Entries provided below:
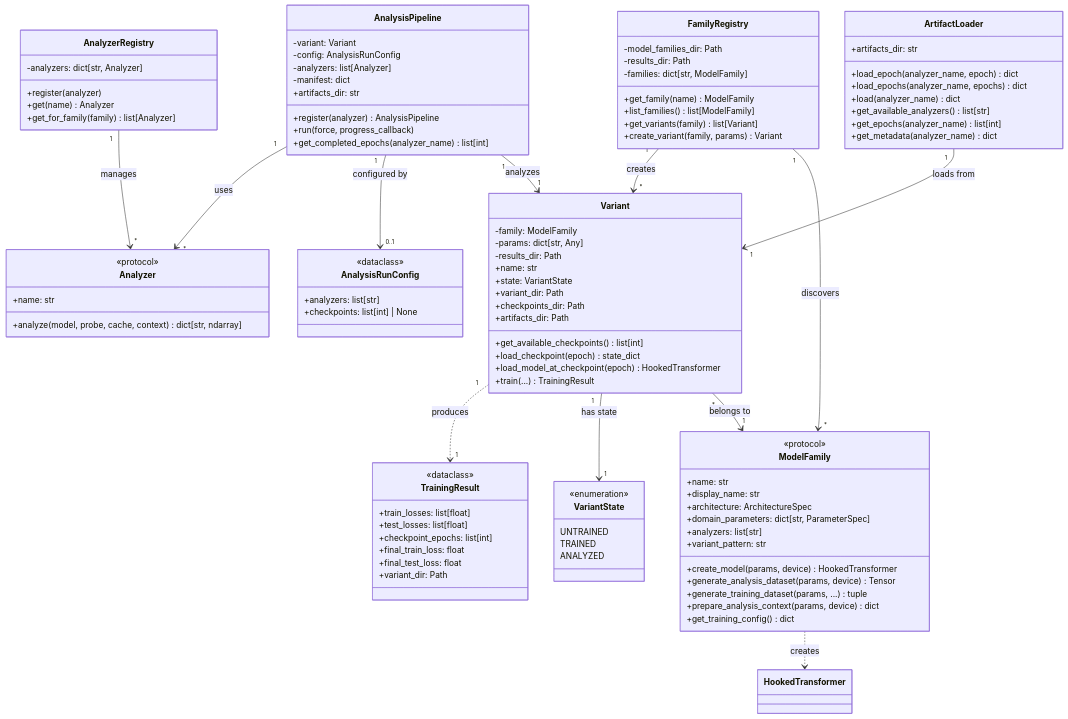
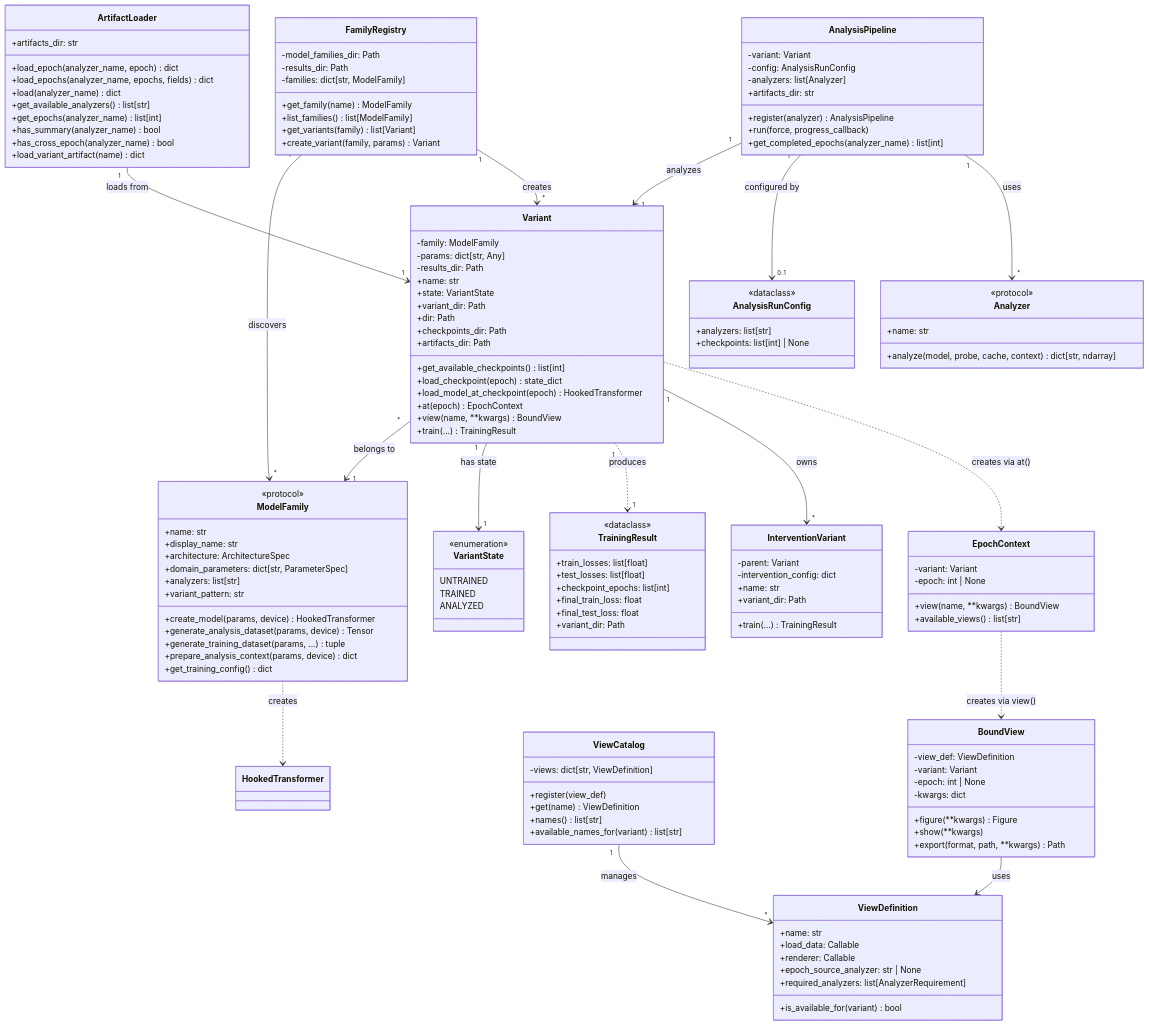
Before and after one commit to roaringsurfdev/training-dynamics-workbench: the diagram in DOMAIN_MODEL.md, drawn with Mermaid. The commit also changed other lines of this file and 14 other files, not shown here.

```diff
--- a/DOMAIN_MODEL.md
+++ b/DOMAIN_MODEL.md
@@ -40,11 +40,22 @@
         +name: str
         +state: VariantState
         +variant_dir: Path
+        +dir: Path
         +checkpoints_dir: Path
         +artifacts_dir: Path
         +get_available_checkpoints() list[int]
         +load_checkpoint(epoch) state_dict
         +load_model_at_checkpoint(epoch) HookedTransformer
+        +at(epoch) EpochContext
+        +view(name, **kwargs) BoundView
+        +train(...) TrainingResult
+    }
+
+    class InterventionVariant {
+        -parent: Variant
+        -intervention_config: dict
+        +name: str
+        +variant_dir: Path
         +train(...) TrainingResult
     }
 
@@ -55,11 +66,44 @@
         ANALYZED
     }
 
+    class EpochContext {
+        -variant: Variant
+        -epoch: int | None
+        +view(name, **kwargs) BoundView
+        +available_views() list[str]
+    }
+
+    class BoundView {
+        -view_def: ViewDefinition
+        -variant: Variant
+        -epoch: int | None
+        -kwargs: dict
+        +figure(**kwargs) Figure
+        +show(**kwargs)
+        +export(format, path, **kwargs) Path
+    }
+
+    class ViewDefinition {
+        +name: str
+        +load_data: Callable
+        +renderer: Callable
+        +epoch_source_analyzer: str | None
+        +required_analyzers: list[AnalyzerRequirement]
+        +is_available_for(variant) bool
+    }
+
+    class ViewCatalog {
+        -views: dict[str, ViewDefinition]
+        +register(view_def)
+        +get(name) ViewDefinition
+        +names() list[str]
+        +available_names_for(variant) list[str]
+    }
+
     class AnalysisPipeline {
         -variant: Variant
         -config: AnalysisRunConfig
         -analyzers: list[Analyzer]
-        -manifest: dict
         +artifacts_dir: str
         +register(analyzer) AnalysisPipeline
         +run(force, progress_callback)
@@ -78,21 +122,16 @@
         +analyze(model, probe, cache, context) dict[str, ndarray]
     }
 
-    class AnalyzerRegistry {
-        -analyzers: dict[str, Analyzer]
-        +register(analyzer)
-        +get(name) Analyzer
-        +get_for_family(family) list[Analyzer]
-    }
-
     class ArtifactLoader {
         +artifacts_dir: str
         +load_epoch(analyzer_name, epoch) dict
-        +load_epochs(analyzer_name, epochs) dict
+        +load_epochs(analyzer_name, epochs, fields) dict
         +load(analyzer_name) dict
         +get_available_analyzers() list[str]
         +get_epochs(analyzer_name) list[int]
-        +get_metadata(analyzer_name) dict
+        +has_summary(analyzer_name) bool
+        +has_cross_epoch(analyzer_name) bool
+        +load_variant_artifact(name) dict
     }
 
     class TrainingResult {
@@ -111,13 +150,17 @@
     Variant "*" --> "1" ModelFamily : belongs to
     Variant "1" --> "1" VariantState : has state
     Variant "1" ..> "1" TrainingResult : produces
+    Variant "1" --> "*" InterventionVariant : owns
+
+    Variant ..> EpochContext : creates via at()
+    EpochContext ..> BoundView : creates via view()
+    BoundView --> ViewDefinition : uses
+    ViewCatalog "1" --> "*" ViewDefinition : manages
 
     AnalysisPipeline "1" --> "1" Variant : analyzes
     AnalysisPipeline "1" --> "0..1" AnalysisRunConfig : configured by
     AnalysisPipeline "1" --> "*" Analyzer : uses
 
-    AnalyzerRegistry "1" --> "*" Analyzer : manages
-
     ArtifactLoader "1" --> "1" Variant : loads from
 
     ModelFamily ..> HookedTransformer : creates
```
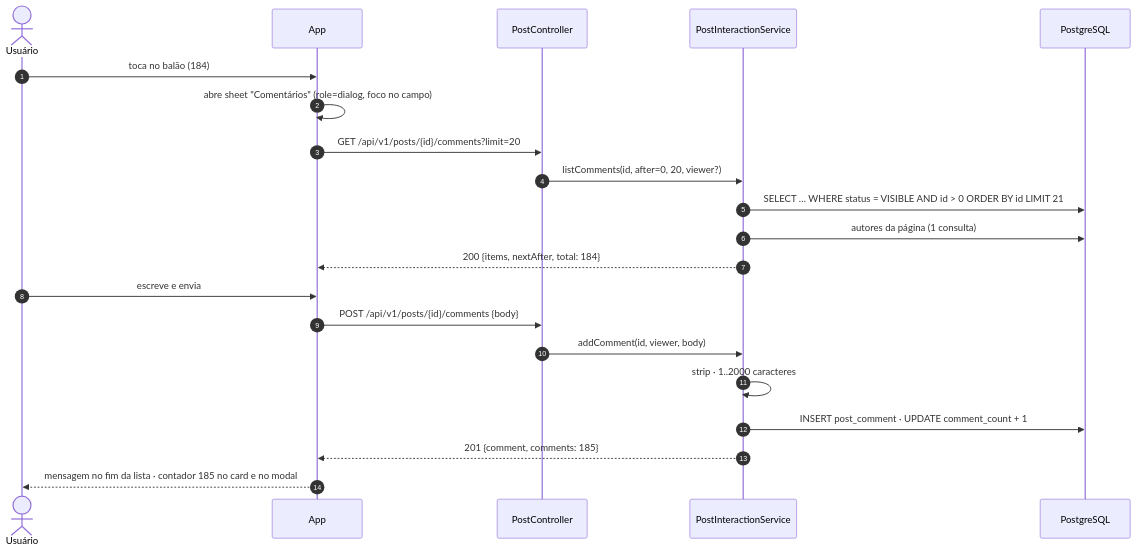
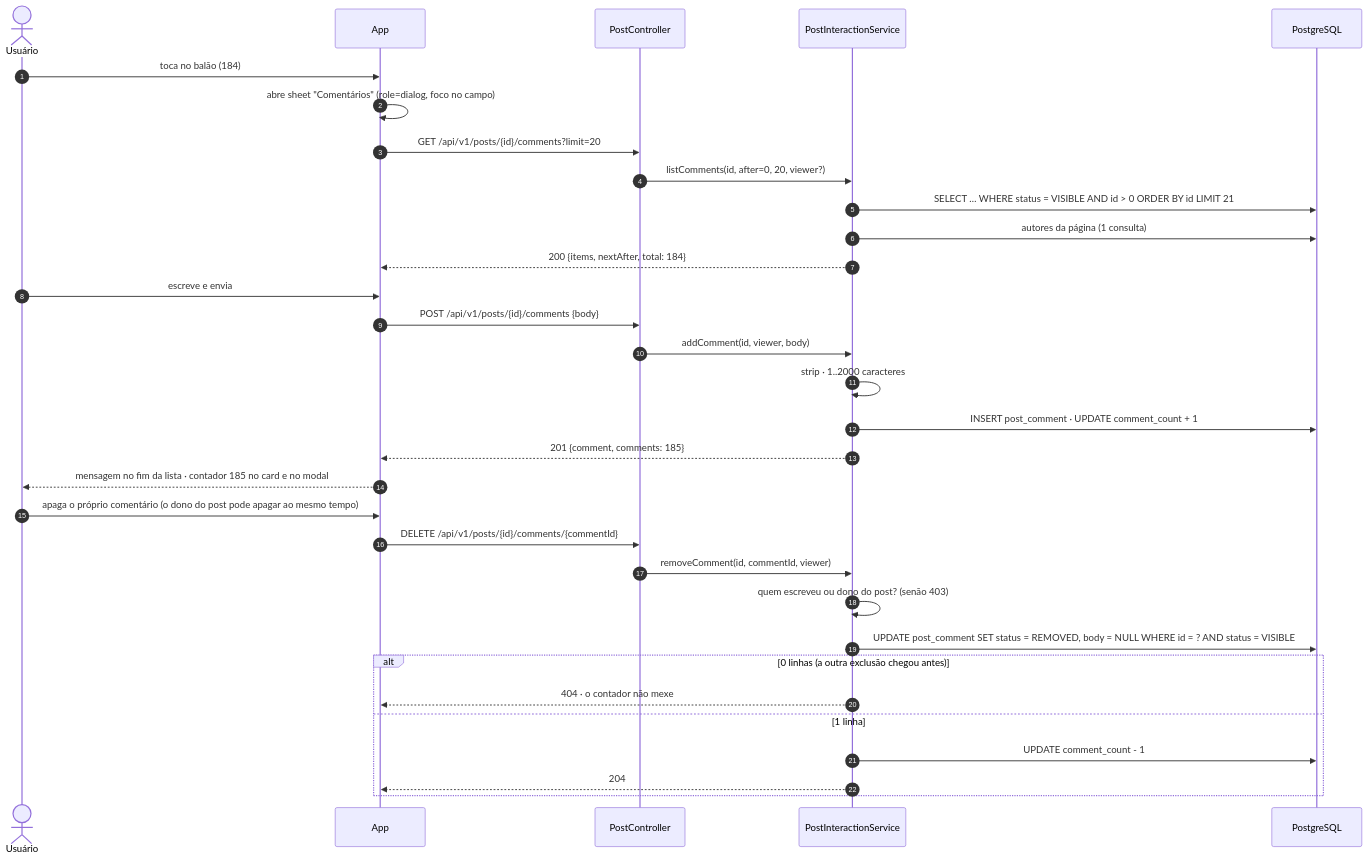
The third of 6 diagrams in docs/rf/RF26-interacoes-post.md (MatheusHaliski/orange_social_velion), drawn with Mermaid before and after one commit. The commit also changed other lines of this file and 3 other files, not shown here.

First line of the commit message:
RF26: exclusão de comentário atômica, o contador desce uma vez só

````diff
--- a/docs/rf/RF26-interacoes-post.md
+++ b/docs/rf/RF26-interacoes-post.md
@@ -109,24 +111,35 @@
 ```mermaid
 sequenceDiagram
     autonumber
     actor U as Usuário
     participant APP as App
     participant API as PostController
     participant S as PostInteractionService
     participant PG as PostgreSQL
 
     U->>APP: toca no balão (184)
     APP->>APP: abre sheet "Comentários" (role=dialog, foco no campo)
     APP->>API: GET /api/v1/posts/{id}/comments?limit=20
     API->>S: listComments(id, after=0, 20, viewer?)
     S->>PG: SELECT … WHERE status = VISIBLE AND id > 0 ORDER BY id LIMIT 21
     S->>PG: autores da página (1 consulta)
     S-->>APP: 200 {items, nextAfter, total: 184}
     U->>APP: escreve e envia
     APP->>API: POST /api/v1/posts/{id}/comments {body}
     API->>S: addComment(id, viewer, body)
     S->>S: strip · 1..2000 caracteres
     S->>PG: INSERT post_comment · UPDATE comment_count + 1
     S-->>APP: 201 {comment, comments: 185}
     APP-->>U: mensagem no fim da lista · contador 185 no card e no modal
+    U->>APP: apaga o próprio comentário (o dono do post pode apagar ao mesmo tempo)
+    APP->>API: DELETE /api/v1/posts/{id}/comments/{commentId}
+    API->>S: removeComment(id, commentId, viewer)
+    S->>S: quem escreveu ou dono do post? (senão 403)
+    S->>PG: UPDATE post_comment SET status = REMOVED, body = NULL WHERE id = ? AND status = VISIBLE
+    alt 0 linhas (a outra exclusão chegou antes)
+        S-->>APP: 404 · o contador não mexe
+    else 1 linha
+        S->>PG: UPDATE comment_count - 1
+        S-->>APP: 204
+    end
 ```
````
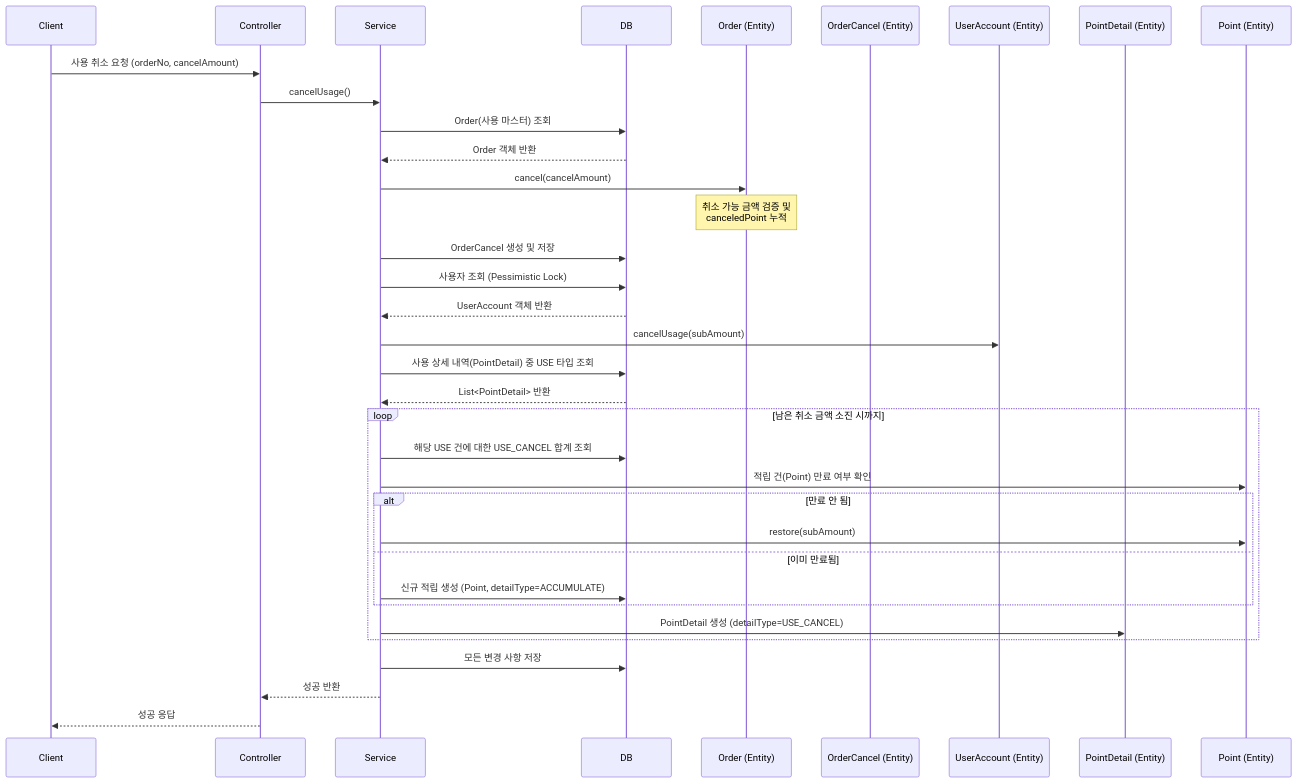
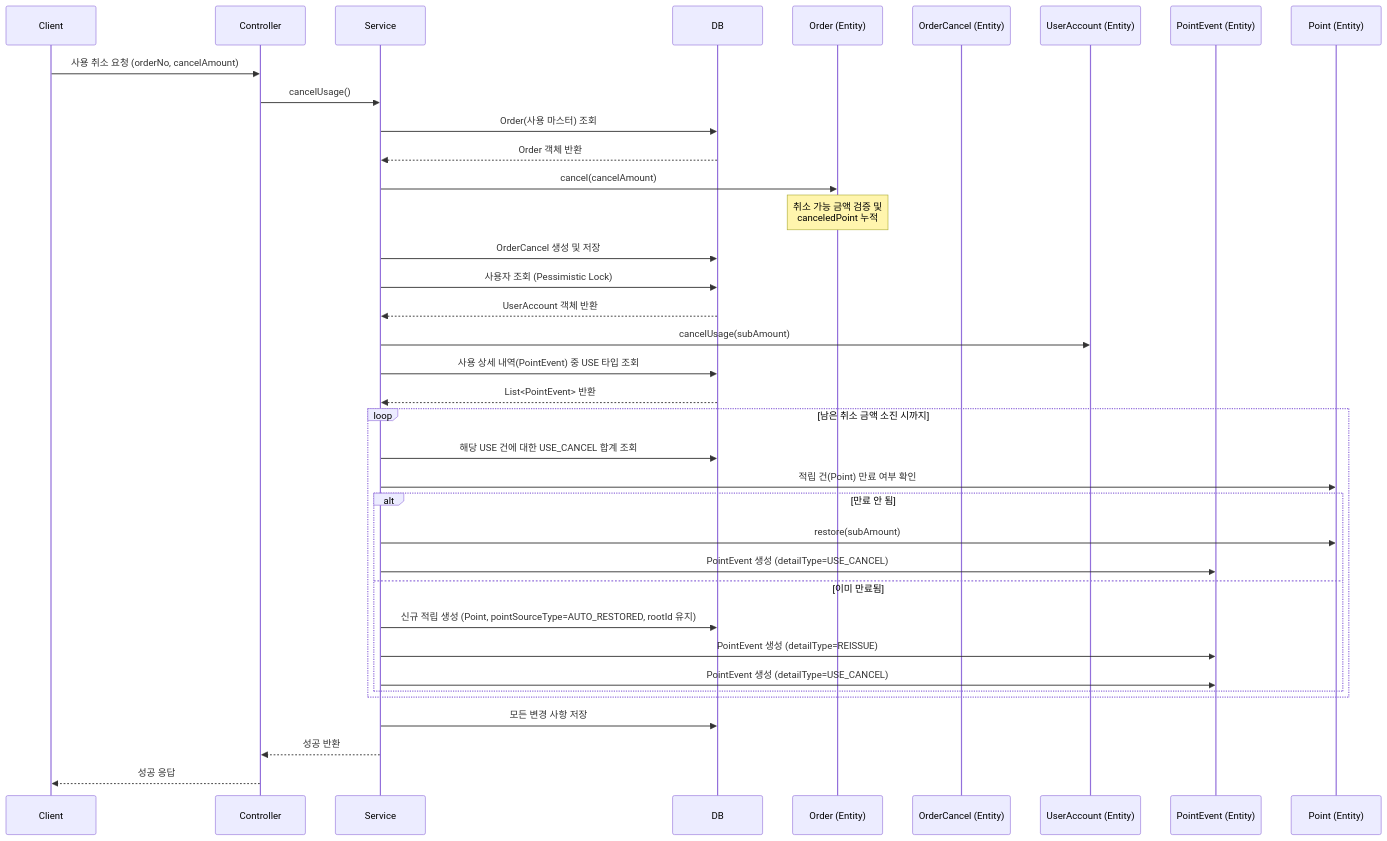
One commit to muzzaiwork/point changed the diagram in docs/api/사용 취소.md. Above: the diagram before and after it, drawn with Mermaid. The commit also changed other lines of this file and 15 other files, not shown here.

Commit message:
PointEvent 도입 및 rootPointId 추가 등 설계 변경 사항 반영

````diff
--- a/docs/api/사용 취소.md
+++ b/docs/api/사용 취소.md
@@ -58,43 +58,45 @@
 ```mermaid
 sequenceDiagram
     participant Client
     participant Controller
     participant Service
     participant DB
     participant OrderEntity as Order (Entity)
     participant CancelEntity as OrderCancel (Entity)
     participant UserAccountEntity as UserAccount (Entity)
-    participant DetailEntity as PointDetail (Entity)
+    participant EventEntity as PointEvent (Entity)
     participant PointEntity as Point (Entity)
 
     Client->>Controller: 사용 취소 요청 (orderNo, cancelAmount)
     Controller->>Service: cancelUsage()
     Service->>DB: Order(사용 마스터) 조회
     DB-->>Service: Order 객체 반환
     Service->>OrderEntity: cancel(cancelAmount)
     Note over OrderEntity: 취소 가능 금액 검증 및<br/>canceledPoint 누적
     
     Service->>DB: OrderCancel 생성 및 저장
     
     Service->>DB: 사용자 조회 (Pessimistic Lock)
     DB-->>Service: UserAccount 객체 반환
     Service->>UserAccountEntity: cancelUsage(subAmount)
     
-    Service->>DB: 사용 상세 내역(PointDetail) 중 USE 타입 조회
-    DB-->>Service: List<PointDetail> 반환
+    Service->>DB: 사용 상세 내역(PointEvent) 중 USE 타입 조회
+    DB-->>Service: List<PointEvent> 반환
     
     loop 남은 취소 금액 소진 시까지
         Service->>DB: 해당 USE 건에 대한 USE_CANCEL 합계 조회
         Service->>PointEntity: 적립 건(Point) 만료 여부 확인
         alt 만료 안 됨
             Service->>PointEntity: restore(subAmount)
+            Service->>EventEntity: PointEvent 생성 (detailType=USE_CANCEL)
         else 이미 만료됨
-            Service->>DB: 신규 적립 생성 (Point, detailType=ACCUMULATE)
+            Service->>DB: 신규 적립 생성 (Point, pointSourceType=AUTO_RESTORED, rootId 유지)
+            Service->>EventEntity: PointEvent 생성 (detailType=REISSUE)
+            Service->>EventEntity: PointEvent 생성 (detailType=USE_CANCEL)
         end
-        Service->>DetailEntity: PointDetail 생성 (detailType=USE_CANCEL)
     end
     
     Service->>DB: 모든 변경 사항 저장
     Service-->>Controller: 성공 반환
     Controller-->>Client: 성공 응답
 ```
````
End of Entries provided.
Problem to solve: Wherever "uses" appears in a line of the entries, copy that line.

Problem solution:
+    BoundView --> ViewDefinition : uses
     AnalysisPipeline "1" --> "*" Analyzer : uses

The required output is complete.